Sunday, September 2, 2012

How's Your Cursive?

A Scan of My Great Grandmothers' Scrapbook, 1918 or so.  The page on the left is a recipe written on my GGrandfathers stationary from his bar!  The one on the right is a home remedy.  Can you imagine that's how everyone wrote back then?
Over the last 20 years I've been fascinated with family past.  I've been on for almost that long and have made great strides in research of my ancestors on all different branches.

As my family got word of my obsession with family history, I became the family archivist as well.  I received tons of photos and I am proud to say that just about every one I was given has been posted on for all posterity!  My uncle sent me a box with all kinds of cool stuff that came from my mothers' side of the family.  My Great Grandmothers' Scrapbook, a recipe book, an address book and more were in that box. 

The first time I went through the box was just a cursory look to see if there was any hidden treasure....The second look was to be a little more thorough because I had the time.  The third look I realized I'd found treasure! 

I discovered handwritten correspondence between my great grandparents and other family, recipes, and other notes.  These are precious documents that I had taken for granted on the first glance. 

This is one of my favorite finds.  Notice how beautiful my G-Grandmothers handwriting is.  Then take a look at the ingredients in this potion!

A letter my great grandfather wrote to his son, my grandfather.

He later died that same year during the flu epidemic.

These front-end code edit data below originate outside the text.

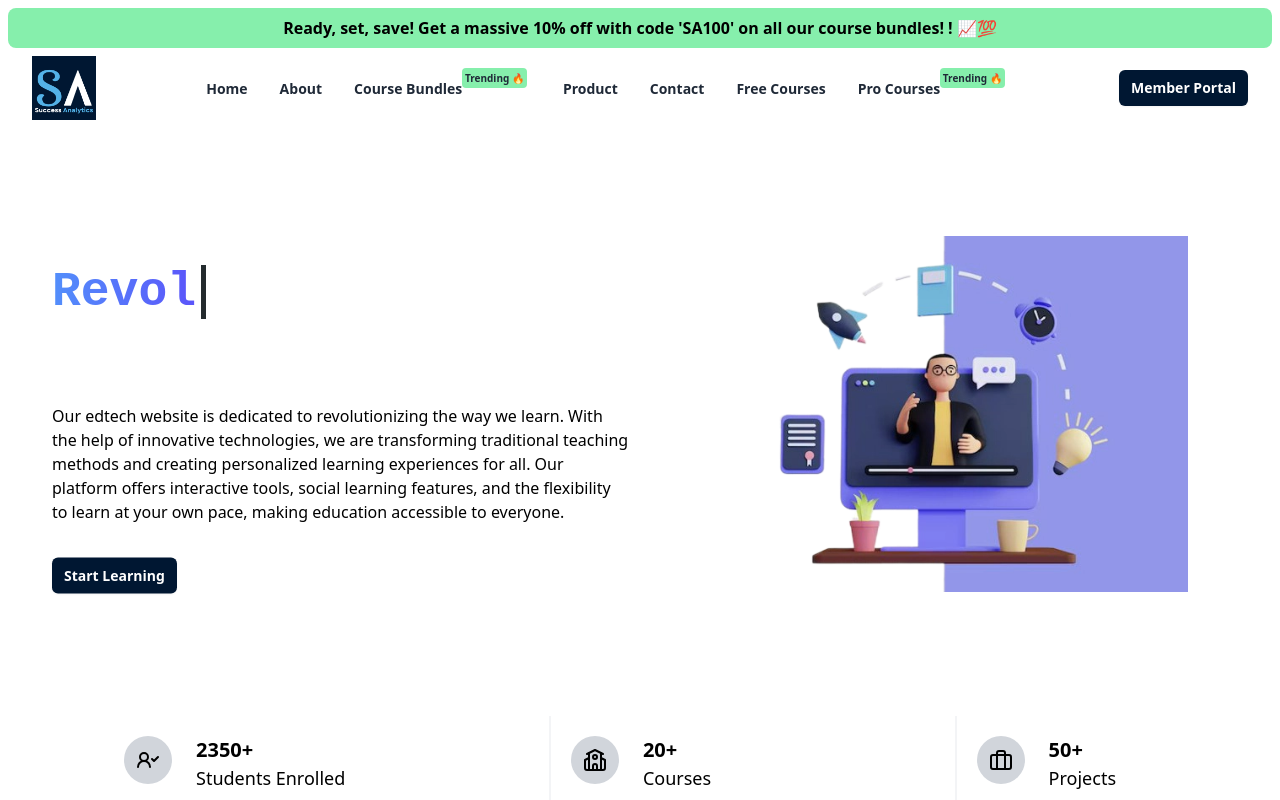
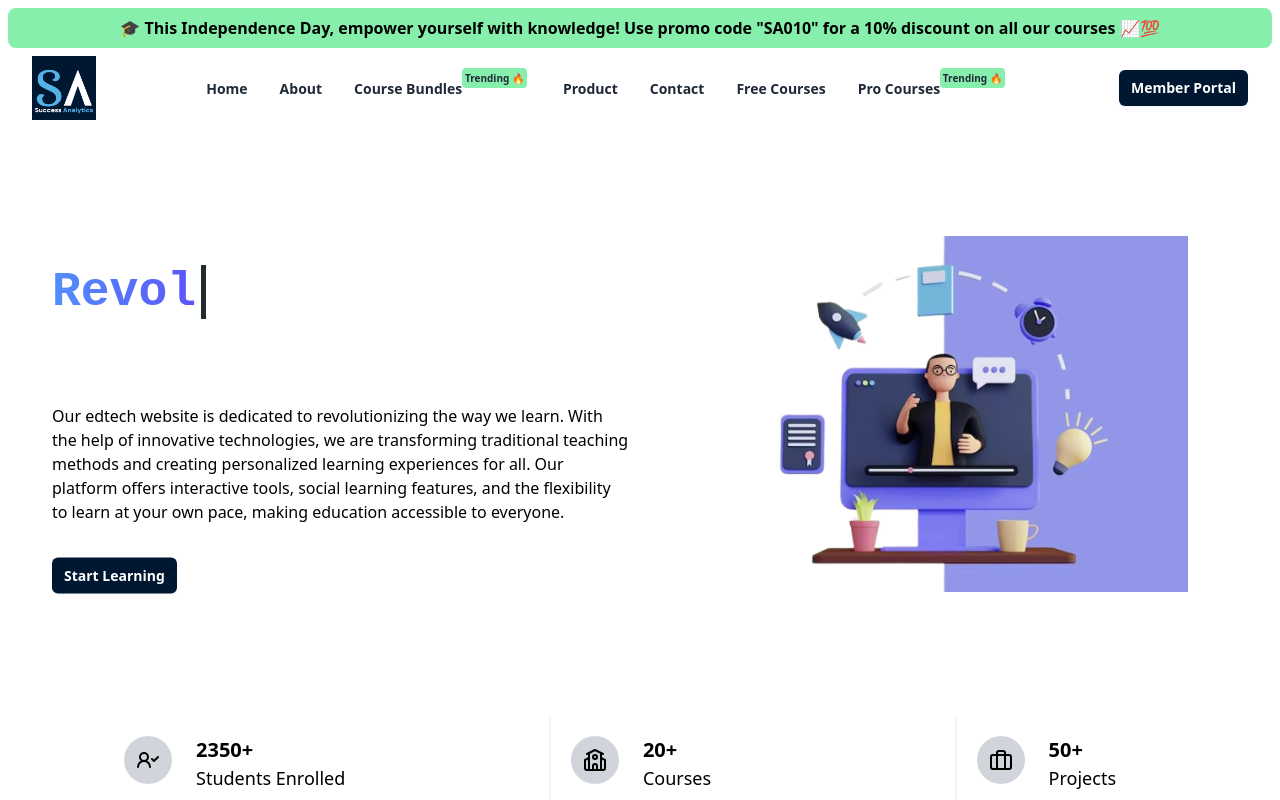
Before and after one commit to mithun-srinivas/sa-portal-integrated, a React (Create React App) app: page / in a window 1280 px wide. Shown: the top 800 px of the page. Built offline with nearby package versions, Linux system fonts and the light colour scheme; what tailwindcss-animated would draw is missing.

Commit message:
Independence Day

```diff
--- a/src/pages/About.js
+++ b/src/pages/About.js
@@ -38,8 +38,7 @@ export function About() {
     <>
       <div className="bg-green-300 p-2 rounded-lg mb-0 m-2">
         <h5 className="text-center font-semibold">
-          Ready, set, save! Get a massive 10% off with code 'SA100' on all our
-          course bundles! ! 📈💯{" "}
+          🎓 This Independence Day, empower yourself with knowledge! Use promo code "SA010" for a 10% discount on all our courses 📈💯{" "}
         </h5>
       </div>
       <Header />
--- a/src/pages/Contact.js
+++ b/src/pages/Contact.js
@@ -27,8 +27,7 @@ export function Contact() {
     <div>
       <div className="bg-green-300 p-2 rounded-lg mb-0 m-2">
         <h5 className="text-center font-semibold">
-          Ready, set, save! Get a massive 10% off with code 'SA100' on all our
-          course bundles! ! 📈💯{" "}
+          🎓 This Independence Day, empower yourself with knowledge! Use promo code "SA010" for a 10% discount on all our courses 📈💯{" "}
         </h5>
       </div>
       <Header />
--- a/src/pages/CourseBundles.js
+++ b/src/pages/CourseBundles.js
@@ -15,8 +15,7 @@ const CourseBundles = () => {
     <>
       <div className="bg-green-300 p-2 rounded-lg mb-0 m-2">
         <h5 className="text-center font-semibold">
-          Ready, set, save! Get a massive 10% off with code 'SA100' on all our
-          course bundles! ! 📈💯{" "}
+          🎓 This Independence Day, empower yourself with knowledge! Use promo code "SA010" for a 10% discount on all our courses 📈💯{" "}
         </h5>
       </div>
       <Header />
--- a/src/pages/FreeCourses.js
+++ b/src/pages/FreeCourses.js
@@ -13,8 +13,7 @@ const FreeCourseSection = () => {
     <>
       <div className="bg-green-300 p-2 rounded-lg mb-0 m-2">
         <h5 className="text-center font-semibold">
-          Ready, set, save! Get a massive 10% off with code 'SA100' on all our
-          course bundles! ! 📈💯{" "}
+          🎓 This Independence Day, empower yourself with knowledge! Use promo code "SA010" for a 10% discount on all our courses 📈💯{" "}
         </h5>
       </div>
       <Header />
@@ -36,6 +35,16 @@ const FreeCourseSection = () => {
       <ScrollAnimationWrapper className="w-full flex flex-col py-4 pb-20">
         <motion.div variants={scrollAnimation}>
           <div className="flex justify-center gap-5 flex-wrap">
+            <CourseCard
+              image="https://courses.successanalytics.in/_next/image?url=https%3A%2F%2Fdz8fbjd9gwp2s.cloudfront.net%2Fcourses%2F64d5b3ffe4b09357eb8863d5%2Fcover%2F2023-08-13T04%3A29%3A54.924Z.jpg&w=1920&q=75"
+              title="Job Search Program ( Data Science / Data Analytics / Big Data )"
+              desc="Complete Job Search Program"
+              resLink="https://successanalytics.graphy.com/courses/Job-Search-Program--Data-Science--Data-Analytics--Big-Data--64d5b3ffe4b09357eb8863d5-64d5b3ffe4b09357eb8863d5"
+              currPrice="FREE"
+              actPrice="Rs. 2000"
+              off="100"
+              link="https://successanalytics.graphy.com/courses/Job-Search-Program--Data-Science--Data-Analytics--Big-Data--64d5b3ffe4b09357eb8863d5-64d5b3ffe4b09357eb8863d5"
+            ></CourseCard>
             <CourseCard
               image="https://dz8fbjd9gwp2s.cloudfront.net/courses/64bff7c8e4b0c90453dc8ab2/64bff7c8e4b0c90453dc8ab2_scaled_cover.jpg?v=2"
               title="Complete Book Recommendation System Project"
--- a/src/pages/Home.js
+++ b/src/pages/Home.js
@@ -12,8 +12,7 @@ const Home = () => {
     <>
       <div className="bg-green-300 p-2 rounded-lg mb-0 m-2">
         <h5 className="text-center font-semibold">
-          Ready, set, save! Get a massive 10% off with code 'SA100' on all our
-          course bundles! ! 📈💯{" "}
+          🎓 This Independence Day, empower yourself with knowledge! Use promo code "SA010" for a 10% discount on all our courses 📈💯
         </h5>
       </div>
       <Header />
--- a/src/pages/ProCourses.js
+++ b/src/pages/ProCourses.js
@@ -15,8 +15,7 @@ const ProCourseSection = () => {
     <>
       <div className="bg-green-300 p-2 rounded-lg mb-0 m-2">
         <h5 className="text-center font-semibold">
-          Ready, set, save! Get a massive 10% off with code 'SA100' on all our
-          course bundles! ! 📈💯{" "}
+          🎓 This Independence Day, empower yourself with knowledge! Use promo code "SA010" for a 10% discount on all our courses 📈💯{" "}
         </h5>
       </div>
       <Header />
@@ -36,6 +35,16 @@ const ProCourseSection = () => {
         </motion.p>
       </ScrollAnimationWrapper>
       <div className="flex justify-center gap-5 flex-wrap">
+        <CourseCard
+          image="https://courses.successanalytics.in/_next/image?url=https%3A%2F%2Fdz8fbjd9gwp2s.cloudfront.net%2Fcourses%2F64d7c380e4b0a39e912c3ee0%2Fcover%2F2023-08-13T04%3A18%3A48.652Z.jpg&w=1920&q=75"
+          title="Mastery in Python Modular Coding Zero to Hero"
+          desc="Employees who knows Python Modular Coding earn an average of ₹17lakhs."
+          resLink="https://www.upgrad.com/blog/python-developer-salary-india-freshers-experienced/"
+          currPrice="Rs. 799"
+          actPrice="Rs. 2000"
+          off="60"
+          link="https://successanalytics.graphy.com/courses/Mastery-in-Python-Modular-Coding-Zero-to-Hero-64d7c380e4b0a39e912c3ee0-64d7c380e4b0a39e912c3ee0"
+        ></CourseCard>
         <CourseCard
           image="https://dz8fbjd9gwp2s.cloudfront.net/courses/64c67e14e4b0ec2585efb130/64c67e14e4b0ec2585efb130_scaled_cover.jpg?v=1"
           title="Building an Online Retailer Segmentation Project"
--- a/src/pages/Product.js
+++ b/src/pages/Product.js
@@ -6,8 +6,7 @@ export function Product() {
     <>
       <div className="bg-green-300 p-2 rounded-lg mb-0 m-2">
         <h5 className="text-center font-semibold">
-          Ready, set, save! Get a massive 10% off with code 'SA100' on all our
-          course bundles! ! 📈💯{" "}
+          🎓 This Independence Day, empower yourself with knowledge! Use promo code "SA010" for a 10% discount on all our courses 📈💯{" "}
         </h5>
       </div>
       <Header />
```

At the last Daughters of the American Revolution meeting I attended, it was reported to the ladies that a proposition was made at the last convention, that the DAR champion and encourage the teaching of cursive handwriting in schools.  I went home and started looking up what was happening to that small, unappreciated art form.

A sample from my grandmothers' address book.  I always loved her handwriting and started making my "G's just like hers to sign my name.

I learned that due to the age of technology, learning the keyboard is higher on the priority list than teaching cursive writing.  I completely understand that we live in an age when the use of the computer grows everyday and that all children should be proficient in its use, otherwise be left in the dust.  I also recognize that teachers have innumerable benchmarks and objectives to meet with their students and little in the way of time to get there. 

A lovely sample of handwriting by my cousin Catharine Ann accepting the invitation to my parents wedding.

Matthew J. Gaiger wrote, "Because children are developing their fine motor skills, cursive writing allows them to gradually improve their eye-hand coordination versus straight lines that strain students. The first step in developing our cognitive abilities is the development of our fine motor skills.  As our brains learn to connect our inner worlds to the external universe, we begin to recognize abstract ideas like awareness of others and perception.  Cursive writing affords us the opportunity to naturally train these fine motor skills by taking advantage of a child’s inability to fully control their fingers.  This means cursive writing acts as a building block versus as a stressor.  With a less strenuous learning experience, children can progress in their learning at a faster, more efficient rate."  Beth McKinney goes into a lot more detail about how cursive writing stimulates and develops the brain.  I found it disturbing when she noted that, "As information replaces industry in the marketplace, parents, educators and students themselves have come to place more emphasis on the development of knowledge over the development of physical skills. Those who work with their hands are considered less valuable than those who work with their bodies in many sections of our society."  As one who works with my hands I consider that a slap in the face.  There needs to be a change in that type of thinking! 
Here's a letter to my Aunt Cecilia from one of our cousins in Ireland.  I believe they were teenage pen pals during this time.  It was a long letter so I'm only showing the first and last page.

As I mentioned earlier, I see cursive writing as an art form.  I remember being so proud to bring home good grades in penmanship and  I think I was good at it because I could also draw.  I liked making my letters and eventually having a very nice handwriting.  I've read many studies regarding the impact that learning to draw has on cognitive functions of the brain and I see many similarities between the findings there and those regarding cursive handwriting.  I feel ashamed of myself that I've gotten away from it.....both cursive writing and drawing.

Another letter from a cousin in Ireland.  I think it's interesting to look at the different styles of handwriting as much as to read what people were interested in chatting about from one continent to the next.

I think I'll pick up a pen and start practicing my letters and begin handwriting some notes from now on.  One day my descendents may find them in a box of stuff that is passed down to them and I'll be able to torture them into learning to read and write cursive, all the way from the grave!